On Sunday, Bob and I had our family photos done.  I had been wanting to get professional photography done.   I had been waiting for a baby to show up or a baby bump to show for.  All of a sudden, it dawned on me one day earlier this year that Bob and I are already a family and there is no need to wait for a baby.  I did a lot of research on different photographers and found that many of them charge an arm and a leg for just family portraits.  On top of paying a fee for the photo shoot, you also have to purchase individual images from them.  I finally contacted our own wedding photographer and still found him to be the most reasonable in terms of his fees.  He charges one set fee for both the photo shoot itself and a CD for all the images.  Bob and I plan on doing a Christmas card this year with one of the professional photos.  
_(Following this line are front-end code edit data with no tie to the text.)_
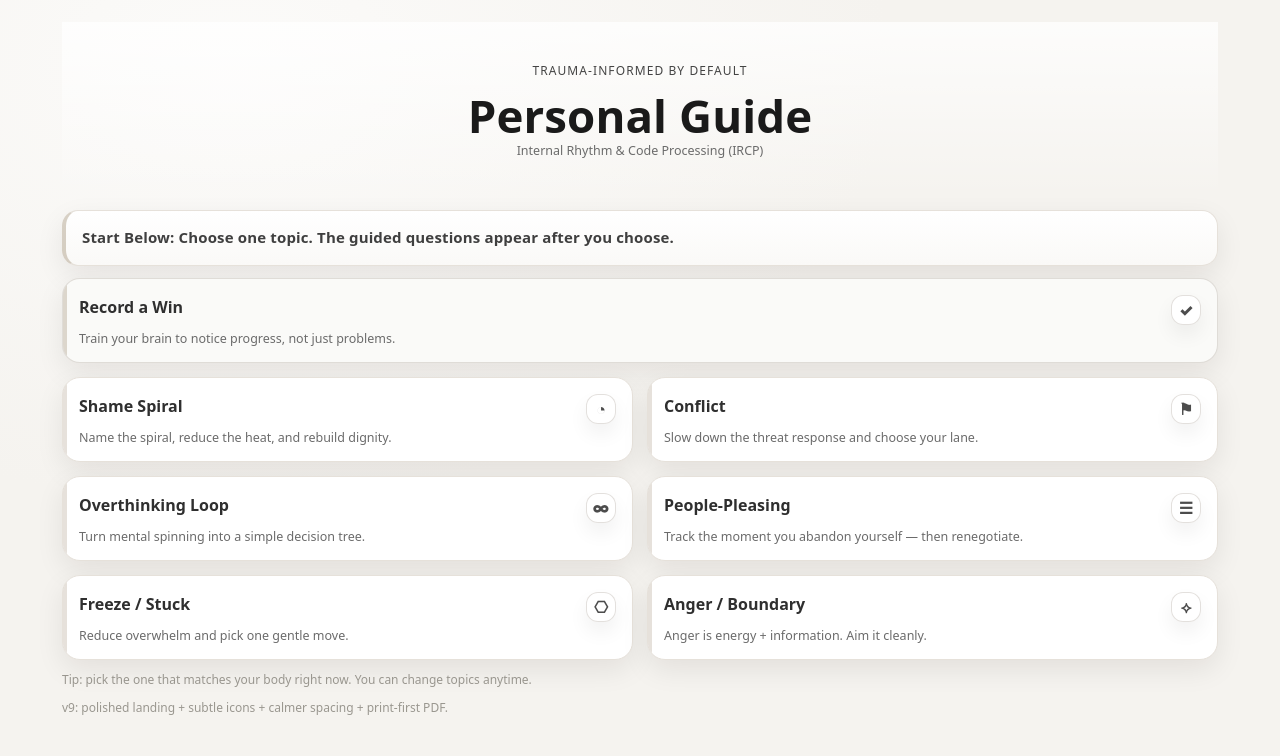
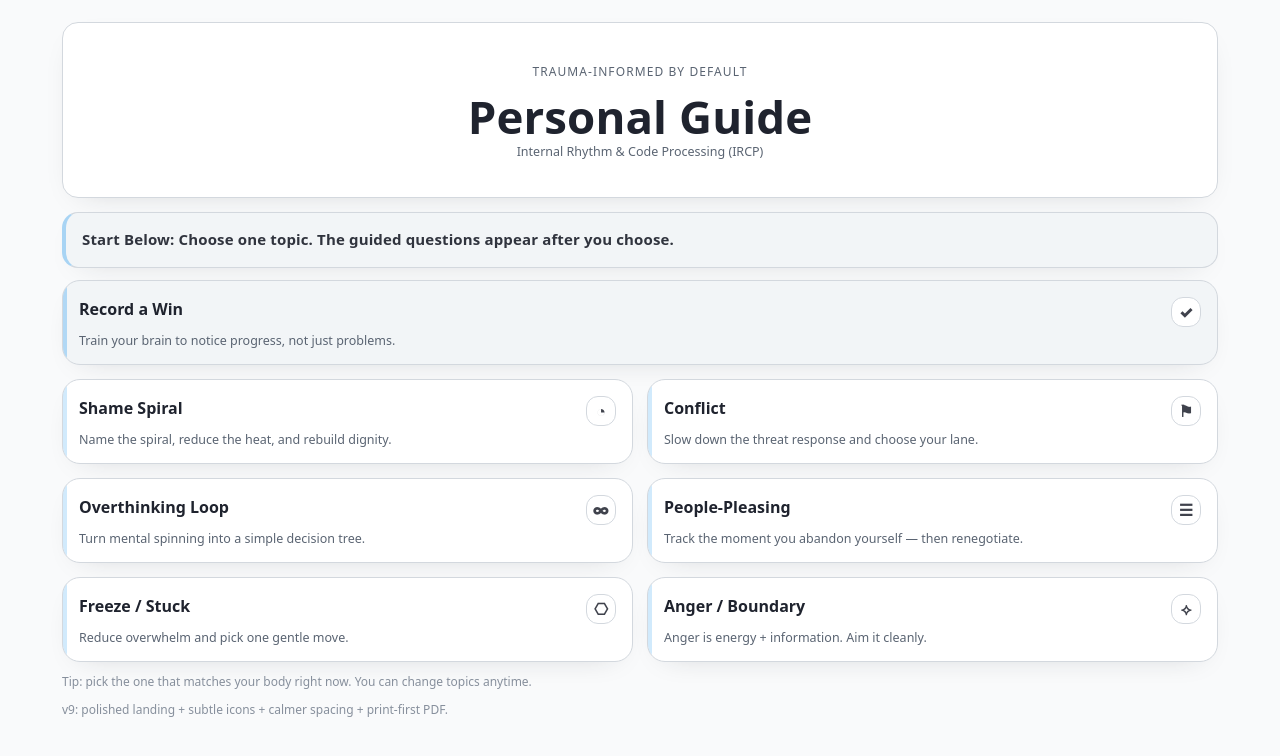
Before and after one commit to svoigtjr-jpg/ircp-app, a Next.js app: page / in a window 1280 px wide. Shown: the top 756 px of the page. Built offline with nearby package versions, Linux system fonts and the light colour scheme.

Commit message:
Implement tokenized color system for Personal Guide home

```diff
--- a/app/globals.css
+++ b/app/globals.css
@@ -1,332 +1,316 @@
-:root{
-  --bg:#f5f3ef;
-  --card:#ffffff;
-  --border:#e6e1da;
-  --text:#2f2f2f;
-  --muted:#6b6b6b;
-  --muted2:#8a877f;
-  --shadow:0 10px 28px rgba(20,16,10,.08);
+:root {
+  --bg: 210 20% 98%;
+  --surface: 0 0% 100%;
+  --surface-2: 210 25% 96%;
+  --border: 215 15% 85%;
+  --text: 222 20% 15%;
+  --muted: 215 12% 40%;
+  --accent: 205 85% 52%;
+  --shadow: 222 15% 15%;
+  --radius: 16px;
 
-  --emoTint:#f6ece7;
-  --needTint:#e9f0f6;
+  --muted-2: 215 10% 50%;
+  --emo-tint: 12 48% 93%;
+  --need-tint: 208 45% 93%;
+  --pill-bg: 210 20% 97%;
+  --pill-bg-active: 210 22% 93%;
 
-  --pillBg:#faf9f7;
-  --pillBgActive:#efe9df;
+  --radius-lg: 18px;
+  --radius-md: 14px;
 }
 
-*{box-sizing:border-box}
-html,body{height:100%;margin:0}
-body{
-  background:var(--bg);
-  color:var(--text);
-  font-family:ui-sans-serif,system-ui,-apple-system,Segoe UI,Roboto,Helvetica,Arial,"Apple Color Emoji","Segoe UI Emoji";
+* { box-sizing: border-box; }
+html, body { height: 100%; margin: 0; }
+body {
+  background: hsl(var(--bg));
+  color: hsl(var(--text));
+  font-family: ui-sans-serif, system-ui, -apple-system, Segoe UI, Roboto, Helvetica, Arial, 'Apple Color Emoji', 'Segoe UI Emoji';
 }
 
-.container{max-width:1200px;margin:0 auto;padding:22px}
-
-.card{
-  background:var(--card);
-  border:1px solid var(--border);
-  border-radius:16px;
-  box-shadow:var(--shadow);
-}
-.card2{
-  background:var(--card);
-  border:1px solid var(--border);
-  border-radius:16px;
-  box-shadow:var(--shadow);
+:focus-visible {
+  outline: 3px solid hsl(var(--accent) / 0.35);
+  outline-offset: 3px;
 }
 
-.headerWrap{display:flex;flex-direction:column;align-items:center;justify-content:center;gap:12px;margin-bottom:12px}
-.headerContent{display:flex;flex-direction:column;align-items:center;justify-content:center;text-align:center}
-.brand{display:flex;flex-direction:column;align-items:center;gap:4px}
+.surface {
+  background: hsl(var(--surface));
+  border: 1px solid hsl(var(--border));
+  border-radius: var(--radius);
+  box-shadow: 0 10px 30px -20px hsl(var(--shadow) / 0.25);
+}
+.surface-muted {
+  background: hsl(var(--surface-2));
+  border: 1px solid hsl(var(--border));
+}
+.text-muted { color: hsl(var(--muted)); }
+.accent { color: hsl(var(--accent)); }
 
-.h1{font-size:20px;font-weight:800;letter-spacing:.2px}
-.sub{font-size:13px;color:var(--muted);line-height:1.35}
+.container { max-width: 1200px; margin: 0 auto; padding: 22px; }
 
-.label{font-size:12px;color:var(--muted);margin:2px 0 6px}
-.small{font-size:12px;color:var(--muted2);line-height:1.4}
-.hr{height:1px;background:rgba(40,30,18,.12);margin:10px 0}
-
-.input,.textarea,.select{
-  width:100%;
-  border:1px solid var(--border);
-  background:#fff;
-  color:var(--text);
-  border-radius:12px;
-  padding:10px 12px;
-  outline:none;
-  font-size:14px;
+.card,
+.card2 {
+  background: hsl(var(--surface));
+  border: 1px solid hsl(var(--border));
+  border-radius: var(--radius);
+  box-shadow: 0 10px 30px -20px hsl(var(--shadow) / 0.25);
+  transition: box-shadow 160ms ease, border-color 160ms ease;
 }
-.textarea{min-height:92px;resize:vertical}
-.input:focus,.textarea:focus,.select:focus{
-  border-color:#cdbfae;
-  box-shadow:0 0 0 2px rgba(160,140,110,.18);
-}
-.select option{background:#fff;color:var(--text)}
-
-.pillRow{display:flex;flex-wrap:wrap;gap:8px}
-.pill{
-  border:1px solid var(--border);
-  background:var(--pillBg);
-  padding:8px 10px;
-  border-radius:999px;
-  font-size:12px;
-  color:rgba(47,47,47,.86);
-  cursor:pointer;
-  user-select:none;
-}
-.pillEmotionActive{background:var(--emoTint);border-color:#e8d6cf}
-.pillNeedActive{background:var(--needTint);border-color:#d6e2ee}
-
-.btnRow{display:flex;gap:10px;flex-wrap:wrap}
-.btn{
-  border:1px solid var(--border);
-  background:#f3efe8;
-  color:var(--text);
-  border-radius:12px;
-  padding:10px 12px;
-  font-size:13px;
-  cursor:pointer;
-}
-.btnPrimary{
-  background:#e7dfd3;
-  border-color:#d8ccbe;
-}
-.btnLink{
-  border:none;
-  background:transparent;
-  padding:0;
-  color:#5a5146;
-  cursor:pointer;
-  font-size:13px;
-  text-decoration:underline;
+.card:hover,
+.card2:hover {
+  border-color: hsl(var(--muted) / 0.36);
+  box-shadow: 0 14px 36px -20px hsl(var(--shadow) / 0.32);
 }
 
-/* Layout */
-.layoutShell{display:grid;grid-template-columns:1fr;gap:16px;align-items:start}
-.mainColumn{display:flex;flex-direction:column;gap:12px;padding-right:360px}
-@media (max-width:980px){ .mainColumn{padding-right:0} }
+.headerWrap { display: flex; flex-direction: column; align-items: center; justify-content: center; gap: 12px; margin-bottom: 14px; padding: 40px 12px 36px; }
+.headerContent { display: flex; flex-direction: column; align-items: center; justify-content: center; text-align: center; }
+.brand { display: flex; flex-direction: column; align-items: center; gap: 3px; }
 
-/* Right rail fixed */
-.stickyRail{
-  position:fixed;
-  top:76px;
-  right:22px;
-  width:340px;
-  max-height:calc(100vh - 96px);
-  overflow:auto;
-  display:flex;
-  flex-direction:column;
-  gap:12px;
+.h1 { font-size: clamp(1.85rem, 4.4vw, 2.85rem); font-weight: 600; letter-spacing: .1px; line-height: 1.08; color: hsl(var(--text)); }
+.sub { font-size: 12.5px; color: hsl(var(--muted)); line-height: 1.35; }
+
+.label { font-size: 12px; color: hsl(var(--muted)); margin: 2px 0 6px; letter-spacing: .01em; }
+.small { font-size: 12px; color: hsl(var(--muted-2)); line-height: 1.4; }
+.hr { height: 1px; background: hsl(var(--border)); margin: 10px 0; }
+
+.input, .textarea, .select {
+  width: 100%;
+  border: 1px solid hsl(var(--border));
+  background: hsl(var(--surface));
+  color: hsl(var(--text));
+  border-radius: var(--radius-md);
+  padding: 10px 12px;
+  outline: none;
+  font-size: 14px;
 }
-@media (max-width:980px){
-  .stickyRail{position:static;width:auto;max-height:none;overflow:visible}
+.textarea { min-height: 92px; resize: vertical; }
+.input:focus, .textarea:focus, .select:focus {
+  border-color: hsl(var(--accent) / 0.55);
+  box-shadow: 0 0 0 3px hsl(var(--accent) / 0.16);
+}
+.select option { background: hsl(var(--surface)); color: hsl(var(--text)); }
+
+.pillRow { display: flex; flex-wrap: wrap; gap: 8px; }
+.pill {
+  border: 1px solid hsl(var(--border));
+  background: hsl(var(--pill-bg));
+  padding: 8px 10px;
+  border-radius: 999px;
+  font-size: 12px;
+  color: hsl(var(--text) / 0.86);
+  cursor: pointer;
+  user-select: none;
+  transition: border-color 120ms ease, box-shadow 120ms ease;
+}
+.pill:hover { border-color: hsl(var(--muted) / 0.34); }
+.pillEmotionActive { background: hsl(var(--emo-tint)); border-color: hsl(var(--border)); }
+.pillNeedActive { background: hsl(var(--need-tint)); border-color: hsl(var(--border)); }
+
+.btnRow { display: flex; gap: 10px; flex-wrap: wrap; }
+.btn {
+  border: 1px solid hsl(var(--border));
+  background: hsl(var(--surface-2));
+  color: hsl(var(--text));
+  border-radius: var(--radius-md);
+  padding: 10px 12px;
+  font-size: 13px;
+  cursor: pointer;
+  transition: box-shadow 150ms ease, border-color 150ms ease;
+}
+.btn:hover {
+  border-color: hsl(var(--muted) / 0.36);
+  box-shadow: 0 10px 24px -20px hsl(var(--shadow) / 0.35);
+}
+.btnPrimary {
+  background: hsl(var(--accent) / 0.11);
+  border-color: hsl(var(--accent) / 0.36);
+}
+.btnLink {
+  border: none;
+  background: transparent;
+  padding: 0;
+  color: hsl(var(--muted));
+  cursor: pointer;
+  font-size: 13px;
+  text-decoration: underline;
 }
 
-.railCard,.stepCard{padding:14px}
+.layoutShell { display: grid; grid-template-columns: 1fr; gap: 16px; align-items: start; }
+.mainColumn { display: flex; flex-direction: column; gap: 12px; padding-right: 360px; }
+@media (max-width: 980px) { .mainColumn { padding-right: 0; } }
 
-.stepHeader{display:flex;gap:12px;align-items:flex-start;margin-bottom:10px}
-.stepNum{
-  min-width:44px;height:44px;border-radius:14px;
-  display:grid;place-items:center;
-  border:1px solid rgba(60,40,20,.12);
-  background:#efe9df;
-  font-weight:900;color:rgba(47,47,47,.92)
+.stickyRail {
+  position: fixed;
+  top: 76px;
+  right: 22px;
+  width: 340px;
+  max-height: calc(100vh - 96px);
+  overflow: auto;
+  display: flex;
+  flex-direction: column;
+  gap: 12px;
 }
-.stepTitle{font-size:15px;font-weight:900;color:rgba(47,47,47,.92);margin-bottom:2px}
-
-.accentStripe{border-left:4px solid transparent;padding-left:12px}
-
-/* Drawers */
-.drawerBtn{
-  width:100%;
-  text-align:left;
-  border:1px solid rgba(60,40,20,.14);
-  background:#fbfaf8;
-  color:rgba(47,47,47,.92);
-  border-radius:12px;
-  padding:10px 12px;
-  font-size:13px;
-  cursor:pointer;
-}
-.drawerPanel{
-  margin-top:10px;
-  border:1px solid rgba(60,40,20,.12);
-  border-radius:12px;
-  padding:10px;
-  background:#ffffff;
-  max-height:320px;
-  overflow:auto;
+@media (max-width: 980px) {
+  .stickyRail { position: static; width: auto; max-height: none; overflow: visible; }
 }
 
-.checkboxGrid{display:grid;grid-template-columns:1fr;gap:8px}
-.checkItem{
-  display:flex;align-items:flex-start;gap:10px;
-  padding:8px 10px;
-  border:1px solid rgba(60,40,20,.10);
-  border-radius:12px;
-  background:#fbfaf8;
+.railCard, .stepCard { padding: 14px; }
+.railCard { border-radius: var(--radius-lg); }
+
+.stepHeader { display: flex; gap: 12px; align-items: flex-start; margin-bottom: 10px; }
+.stepNum {
+  min-width: 44px;
+  height: 44px;
+  border-radius: 14px;
+  display: grid;
+  place-items: center;
+  border: 1px solid hsl(var(--border));
+  background: hsl(var(--surface-2));
+  font-weight: 900;
+  color: hsl(var(--text) / 0.92);
 }
-.checkItem input{margin-top:2px}
-.checkText{font-size:13px;color:rgba(47,47,47,.88)}
+.stepTitle { font-size: 15px; font-weight: 900; color: hsl(var(--text) / 0.92); margin-bottom: 2px; letter-spacing: .01em; }
 
-/* North Star tooltip */
-.northStarFixed{position:fixed;top:14px;right:14px;z-index:60}
-.northStarIcon{
-  width:44px;height:44px;border-radius:14px;
-  display:grid;place-items:center;
-  border:1px solid rgba(60,40,20,.16);
-  background:#ffffff;
-  box-shadow:0 10px 26px rgba(20,16,10,.12);
-  cursor:default;
-  font-size:18px;font-weight:900;
-  color:rgba(47,47,47,.92)
+.accentStripe { border-left: 4px solid transparent; padding-left: 12px; }
+
+.drawerBtn {
+  width: 100%;
+  text-align: left;
+  border: 1px solid hsl(var(--border));
+  background: hsl(var(--surface-2));
+  color: hsl(var(--text) / 0.92);
+  border-radius: var(--radius-md);
+  padding: 10px 12px;
+  font-size: 13px;
+  cursor: pointer;
+  transition: border-color 120ms ease, box-shadow 120ms ease;
 }
-.northStarTip{
-  position:absolute;top:52px;right:0;width:320px;
-  padding:12px;border-radius:14px;
-  border:1px solid rgba(60,40,20,.14);
-  background:#ffffff;
-  box-shadow:0 16px 48px rgba(20,16,10,.18);
-  opacity:0;transform:translateY(-6px);
-  pointer-events:none;transition:all 150ms ease;
+.drawerBtn:hover {
+  border-color: hsl(var(--muted) / 0.36);
+  box-shadow: 0 10px 24px -20px hsl(var(--shadow) / 0.35);
 }
-.northStarFixed:hover .northStarTip{opacity:1;transform:translateY(0);pointer-events:auto}
-
-/* Landing cards */
-.topicGrid{display:grid;grid-template-columns:repeat(2,1fr);gap:12px}
-@media (max-width:980px){.topicGrid{grid-template-columns:1fr}}
-.topicCard{
-  padding:14px;
-  border:1px solid var(--border);
-  border-radius:16px;
-  background:#ffffff;
-  cursor:pointer;
-  box-shadow:var(--shadow);
-}
-.topicTitle{font-weight:900;margin-bottom:6px}
-.topicTag{font-size:13px;color:var(--muted);line-height:1.35}
-
-.grid2{display:grid;grid-template-columns:1fr 1fr;gap:12px}
-@media (max-width:980px){.grid2{grid-template-columns:1fr}}
-.col{display:flex;flex-direction:column;gap:12px}
-
-.philosophy{
-  font-size:12px;
-  letter-spacing:0.09em;
-  text-transform:uppercase;
-  font-weight:400;
-  color:#444444;
-  margin-bottom:12px;
-  text-align:center;
+.drawerPanel {
+  margin-top: 10px;
+  border: 1px solid hsl(var(--border));
+  border-radius: 12px;
+  padding: 10px;
+  background: hsl(var(--surface));
+  max-height: 320px;
+  overflow: auto;
 }
 
-.topicCardWin{
-  background:#fafaf8;
-  border-color:rgba(60,40,20,.14);
+.checkboxGrid { display: grid; grid-template-columns: 1fr; gap: 8px; }
+.checkItem {
+  display: flex;
+  align-items: flex-start;
+  gap: 10px;
+  padding: 8px 10px;
+  border: 1px solid hsl(var(--border));
+  border-radius: 12px;
+  background: hsl(var(--surface-2));
 }
-.topicCardWin:hover{
-  background:#f7f6f3;
-  border-color:rgba(60,40,20,.2);
+.checkItem input { margin-top: 2px; }
+.checkText { font-size: 13px; color: hsl(var(--text) / 0.88); }
+
+.northStarFixed { position: fixed; top: 14px; right: 14px; z-index: 60; }
+.northStarIcon {
+  width: 44px;
+  height: 44px;
+  border-radius: 14px;
+  display: grid;
+  place-items: center;
+  border: 1px solid hsl(var(--border));
+  background: hsl(var(--surface));
+  box-shadow: 0 10px 30px -20px hsl(var(--shadow) / 0.4);
+  cursor: default;
+  font-size: 18px;
+  font-weight: 900;
+  color: hsl(var(--text) / 0.92);
+}
+.northStarTip {
+  position: absolute;
+  top: 52px;
+  right: 0;
+  width: 320px;
+  padding: 12px;
+  border-radius: 14px;
+  border: 1px solid hsl(var(--border));
+  background: hsl(var(--surface));
+  box-shadow: 0 20px 48px -24px hsl(var(--shadow) / 0.32);
+  opacity: 0;
+  transform: translateY(-6px);
+  pointer-events: none;
+  transition: all 150ms ease;
+}
+.northStarFixed:hover .northStarTip { opacity: 1; transform: translateY(0); pointer-events: auto; }
+
+.topicGrid { display: grid; grid-template-columns: repeat(2, 1fr); gap: 14px; }
+@media (max-width: 980px) { .topicGrid { grid-template-columns: 1fr; } }
+.topicCard {
+  padding: 16px 16px 14px;
+  border: 1px solid hsl(var(--border));
+  border-radius: var(--radius-lg);
+  background: hsl(var(--surface));
+  cursor: pointer;
+  box-shadow: 0 10px 30px -20px hsl(var(--shadow) / 0.25);
+  transition: transform 120ms ease, box-shadow 160ms ease, border-color 160ms ease;
+  position: relative;
+  overflow: hidden;
+}
+.topicCard:hover {
+  transform: translateY(-1px);
+  box-shadow: 0 18px 44px -24px hsl(var(--shadow) / 0.32);
+  border-color: hsl(var(--muted) / 0.38);
+}
+.topicCard::before {
+  content: '';
+  position: absolute;
+  left: 0;
+  top: 0;
+  bottom: 0;
+  width: 4px;
+  background: hsl(var(--accent) / 0.2);
+}
+.topicCardWin { grid-column: 1 / -1; background: hsl(var(--surface-2)); }
+.topicCardWin::before { background: hsl(var(--accent) / 0.3); }
+
+.topicTitleRow { display: flex; align-items: center; justify-content: space-between; gap: 10px; margin-bottom: 6px; }
+.topicTitle { font-weight: 900; margin-bottom: 6px; }
+.topicIcon {
+  width: 30px;
+  height: 30px;
+  border-radius: 12px;
+  display: grid;
+  place-items: center;
+  border: 1px solid hsl(var(--border));
+  background: hsl(var(--surface));
+  box-shadow: 0 10px 20px -18px hsl(var(--shadow) / 0.5);
+  font-weight: 900;
+  color: hsl(var(--text) / 0.86);
+}
+.topicTag { font-size: 12.5px; color: hsl(var(--muted)); line-height: 1.35; }
+
+.grid2 { display: grid; grid-template-columns: 1fr 1fr; gap: 12px; }
+@media (max-width: 980px) { .grid2 { grid-template-columns: 1fr; } }
+.col { display: flex; flex-direction: column; gap: 12px; }
+
+.philosophy {
+  font-size: 12px;
+  letter-spacing: 0.09em;
+  text-transform: uppercase;
+  font-weight: 400;
+  color: hsl(var(--muted));
+  margin-bottom: 12px;
+  text-align: center;
+}
+@media (max-width: 700px) {
+  .philosophy { font-size: 11px; margin-bottom: 10px; }
+  .headerWrap { padding: 34px 10px 32px; }
 }
 
-
-/* v9 polish — typography + spacing + professional landing */
-:root{
-  --radius-lg:18px;
-  --radius-md:14px;
-  --focus: rgba(160,140,110,.18);
+.startCallout {
+  border-left: 4px solid hsl(var(--accent) / 0.35);
+  background: hsl(var(--surface-2));
 }
 
-/* Slightly smoother background */
-body{
-  background: radial-gradient(1200px 800px at 18% 8%, rgba(255,255,255,.65), rgba(245,243,239,1) 55%), var(--bg);
-}
-
-/* More intentional header */
-.headerWrap{
-  padding: 40px 12px 36px;
-  margin-bottom: 14px;
-  background: linear-gradient(180deg, rgba(255,255,255,.78) 0%, rgba(255,255,255,0) 100%);
-}
-.brand{ gap: 3px; }
-.h1{ font-size: clamp(1.85rem, 4.4vw, 2.85rem); font-weight: 600; letter-spacing: .1px; line-height: 1.08; color:#1A1A1A; }
-.sub{ font-size: 12.5px; }
-.changeTopicBtn{ text-decoration-thickness:1px; text-underline-offset:2px; }
-
-@media (max-width: 700px){
-  .philosophy{
-    font-size:11px;
-    margin-bottom:10px;
-  }
-  .headerWrap{ padding:34px 10px 32px; }
-}
-
-/* Start card feels like a callout */
-.startCallout{
-  border-left: 4px solid rgba(140,120,90,.35);
-  background: linear-gradient(180deg, rgba(255,255,255,1), rgba(250,249,247,1));
-}
-
-/* Topic cards */
-.topicGrid{ gap: 14px; }
-.topicCard{
-  border-radius: var(--radius-lg);
-  padding: 16px 16px 14px;
-  transition: transform 120ms ease, box-shadow 160ms ease, border-color 160ms ease, background 160ms ease;
-  position:relative;
-  overflow:hidden;
-}
-.topicCardWin{ grid-column: 1 / -1; }
-.topicCard:hover{
-  transform: translateY(-1px);
-  box-shadow: 0 18px 44px rgba(20,16,10,.12);
-  border-color: rgba(120,100,70,.22);
-}
-.topicCard::before{
-  content:"";
-  position:absolute;
-  left:0; top:0; bottom:0;
-  width:4px;
-  background: rgba(140,120,90,.22);
-}
-.topicCardWin::before{ background: rgba(140,120,90,.28); }
-
-.topicTitleRow{
-  display:flex;
-  align-items:center;
-  justify-content:space-between;
-  gap:10px;
-  margin-bottom:6px;
-}
-.topicIcon{
-  width:30px;height:30px;border-radius:12px;
-  display:grid;place-items:center;
-  border:1px solid rgba(60,40,20,.14);
-  background: rgba(255,255,255,.9);
-  box-shadow: 0 10px 20px rgba(20,16,10,.06);
-  font-weight:900;
-  color: rgba(47,47,47,.86);
-}
-.topicTag{ font-size: 12.5px; }
-
-/* Professional micro-typography */
-.label{ letter-spacing:.01em; }
-.stepTitle{ letter-spacing:.01em; }
-
-/* Buttons */
-.btn{ border-radius: var(--radius-md); }
-.btnPrimary{ background:#e6dccf; }
-.btn:hover{ filter: brightness(0.99); }
-
-/* Inputs */
-.input,.textarea,.select{ border-radius: var(--radius-md); }
-.input:focus,.textarea:focus,.select:focus{ box-shadow:0 0 0 3px var(--focus); }
-
-/* Right rail cards */
-.railCard{ border-radius: var(--radius-lg); }
-.drawerBtn{ border-radius: var(--radius-md); }
-
-/* Footer note */
-.footerNote{ opacity:.85; margin-top: 14px; }
+.changeTopicBtn { text-decoration-thickness: 1px; text-underline-offset: 2px; }
+.footerNote { opacity: .85; margin-top: 14px; }
--- a/app/page.tsx
+++ b/app/page.tsx
@@ -140,7 +140,7 @@ export default function Page() {
             <div className="col" style={{ gap: 8 }}>
               {cfg.northStar.points.map((p, i) => (
                 <div key={i} className="small">
-                  <strong style={{ color: 'rgba(47,47,47,0.92)' }}>{p.label}:</strong> {p.text}
+                  <strong style={{ color: 'hsl(var(--text) / 0.92)' }}>{p.label}:</strong> {p.text}
                 </div>
               ))}
             </div>
@@ -149,7 +149,7 @@ export default function Page() {
       )}
 
       <div className="container">
-        <div className="headerWrap">
+        <div className="headerWrap surface">
           <div className="headerContent">
             <div className="philosophy">Trauma-Informed by Default</div>
             <div className="brand">
```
Bob woke up on Saturday morning with a red left eye.  It didn’t hurt but was a little itchy.  On top of worrying about his eye, I was also worried a little about the photo shoot.  The one weekend that I needed him to be all handsome, this red eye thing happened.  His eye got better and worse throughout the day.  The one thing he heard me say the most was, “Let me see your eye.”  He was joking that I cared more about the appearance of his eye than his eye itself.  Well, I cared about both!  We don’t pay big money to get professional photos done often.  Of course I wanted him to look the best.  There you go.  The vain side of me.

Getting ready for a professional photo session is a lot of work.  We went to church in the morning, went and got a blowout for my hair.  I wasn’t going to get a blowout but my hair really didn’t look picture worthy when we got up in the morning.  I then had a quick lunch and went to the mall to get my makeup done.  Bob opted to rest in the car to see if his eye would look less red.  The makeup artist at the Ma.c counter was seriously God-sent.  She was sweet, efficient, and knew her stuff.  She was Asian herself so she intuitively knew what would make me look pretty.  I even got fake eyelashes put on as my own eyelashes are short and almost nonexistent.  Within 35 minutes, I was all dolled up and ready to go.  Bob was totally pleasantly surprised that he got a more beautiful version of his wife when he opened his eyes from his nap.  He jokingly called me the impostor of his wife.  And the good news is, his eye was actually a lot better and a lot less red.  We quickly went home, changed, and headed over to pick up our photographer.  

It was a wonderful time catching up with our photographer.  He couldn’t believe that it had been 2 1/2 years since the wedding.  I wanted trees and water for the pictures.  The one spot that I wanted would be too windy for the photo shoot.  So we went to Golden Gate Park and he found us an area with brown leaves on the ground and a lot of trees.  Bob insisted on having water and requested Golden Gate Bridge in the background.  So we went to Baker Beach and got many shots of the beach, the ocean, and the bridge itself.  I have to say I felt fortunate that the weather cooperated and it was as clear as it could be in November.  After the photo shoot, I felt too beautiful to go home and make dinner.  Bob took me out to a nice dinner before heading home.  I can’t wait to share some photos with you all.  I probably will post the ones that show our backs with the water and the bridge in the background.  I’ll be able to do that in two weeks.

And guess what?  Bob’s eye is totally healed now.